> [EXERCISE DESCRIPTION]: Gather the lines below that include the string "Drink", copying each in full.

> [Modification records]:
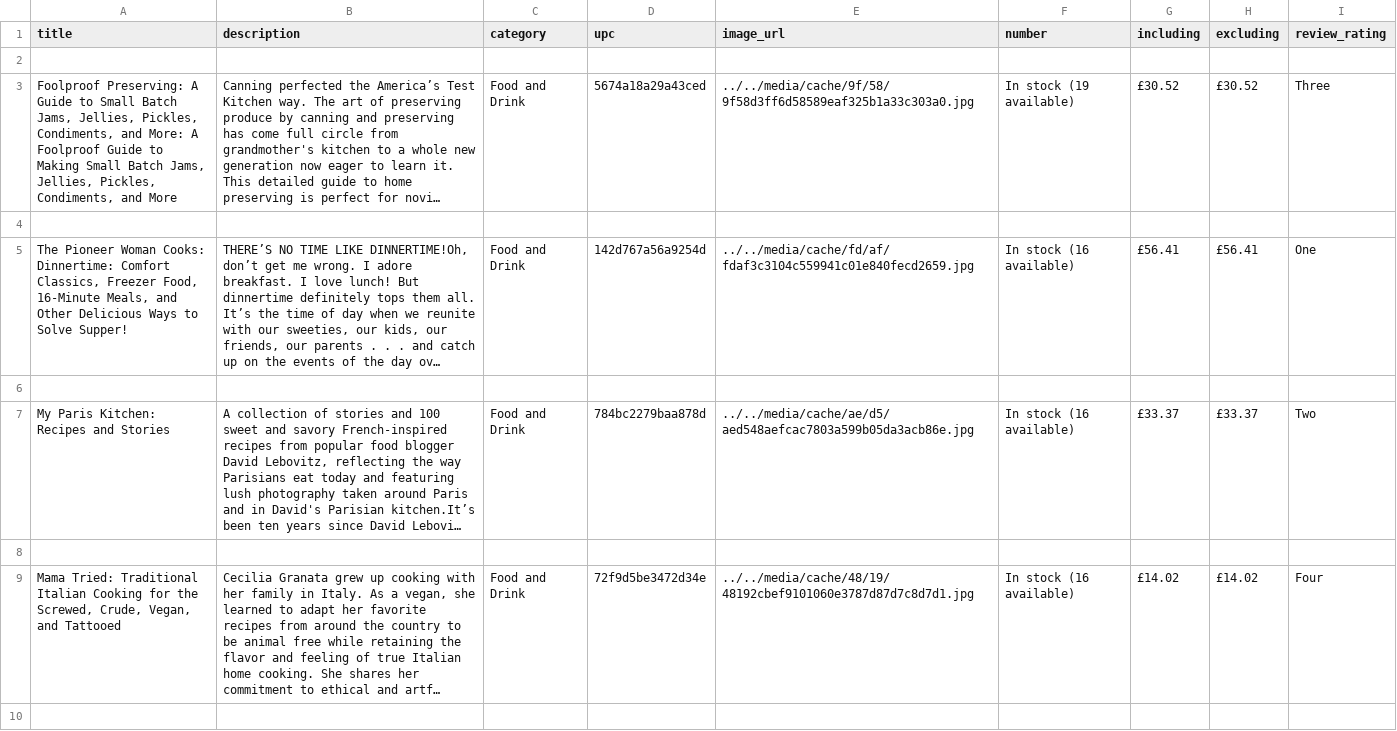
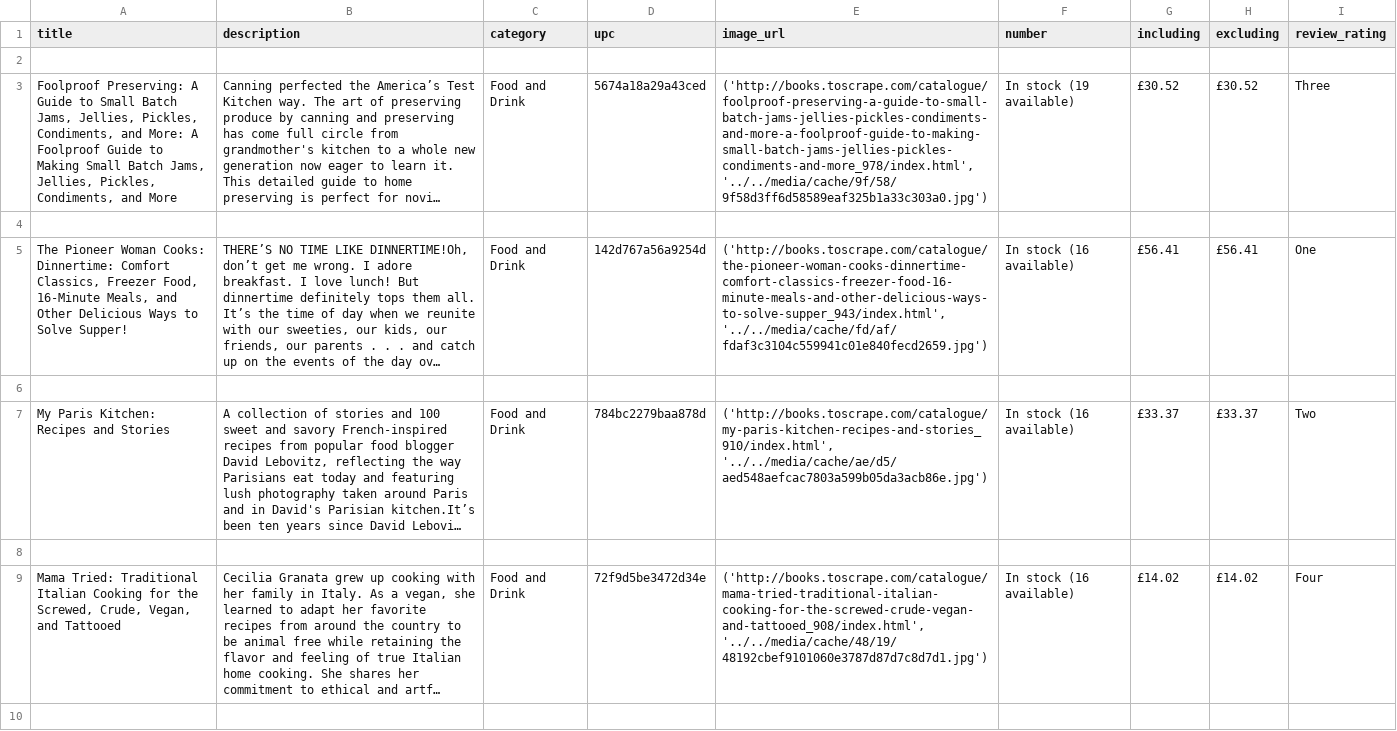
Before and after one commit to PierreRtec/P2_Rondeau_Pierre, a CSV file: Scraping/Food and Drink.csv, drawn as a sheet; only a part is shown; long unchanged cells end in …; the diff covers the shown part only; the diff names each change by its address in the sheet, - before the commit and + after, or states it on an @@ line.

```diff
--- a/Scraping/Food and Drink.csv
+++ b/Scraping/Food and Drink.csv
-E3 (image_url): ../../media/cache/9f/58/9f58d3ff6d58589eaf325b1a33c303a0.jpg
+E3 (image_url): ('http://books.toscrape.com/catalogue/foolproof-preserving-a-guide-to-small-batch-jams-jellies-pickles-condiments-and-more-a-foolproof-guide-to-making-small-batch-jams-jellies-pickles-condiments-and-more_978/index.html', '../../media/cache/9f/58/9f58d3ff6d58589eaf325b1a33c303a0.jpg')
-E5 (image_url): ../../media/cache/fd/af/fdaf3c3104c559941c01e840fecd2659.jpg
+E5 (image_url): ('http://books.toscrape.com/catalogue/the-pioneer-woman-cooks-dinnertime-comfort-classics-freezer-food-16-minute-meals-and-other-delicious-ways-to-solve-supper_943/index.html', '../../media/cache/fd/af/fdaf3c3104c559941c01e840fecd2659.jpg')
-E7 (image_url): ../../media/cache/ae/d5/aed548aefcac7803a599b05da3acb86e.jpg
+E7 (image_url): ('http://books.toscrape.com/catalogue/my-paris-kitchen-recipes-and-stories_910/index.html', '../../media/cache/ae/d5/aed548aefcac7803a599b05da3acb86e.jpg')
-E9 (image_url): ../../media/cache/48/19/48192cbef9101060e3787d87d7c8d7d1.jpg
+E9 (image_url): ('http://books.toscrape.com/catalogue/mama-tried-traditional-italian-cooking-for-the-screwed-crude-vegan-and-tattooed_908/index.html', '../../media/cache/48/19/48192cbef9101060e3787d87d7c8d7d1.jpg')
```
Also changed, not shown: 26 edited cells elsewhere in this file, Scraping/Fantasy.csv, Scraping/Fiction.csv, 49 other files.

> [RESULT FOR THIS TASK]:
Before and after one commit to PierreRtec/P2_Rondeau_Pierre, a CSV file: Scraping/Food and Drink.csv, drawn as a sheet; only a part is shown; long unchanged cells end in …; the diff covers the shown part only; the diff names each change by its address in the sheet, - before the commit and + after, or states it on an @@ line.
--- a/Scraping/Food and Drink.csv
+++ b/Scraping/Food and Drink.csv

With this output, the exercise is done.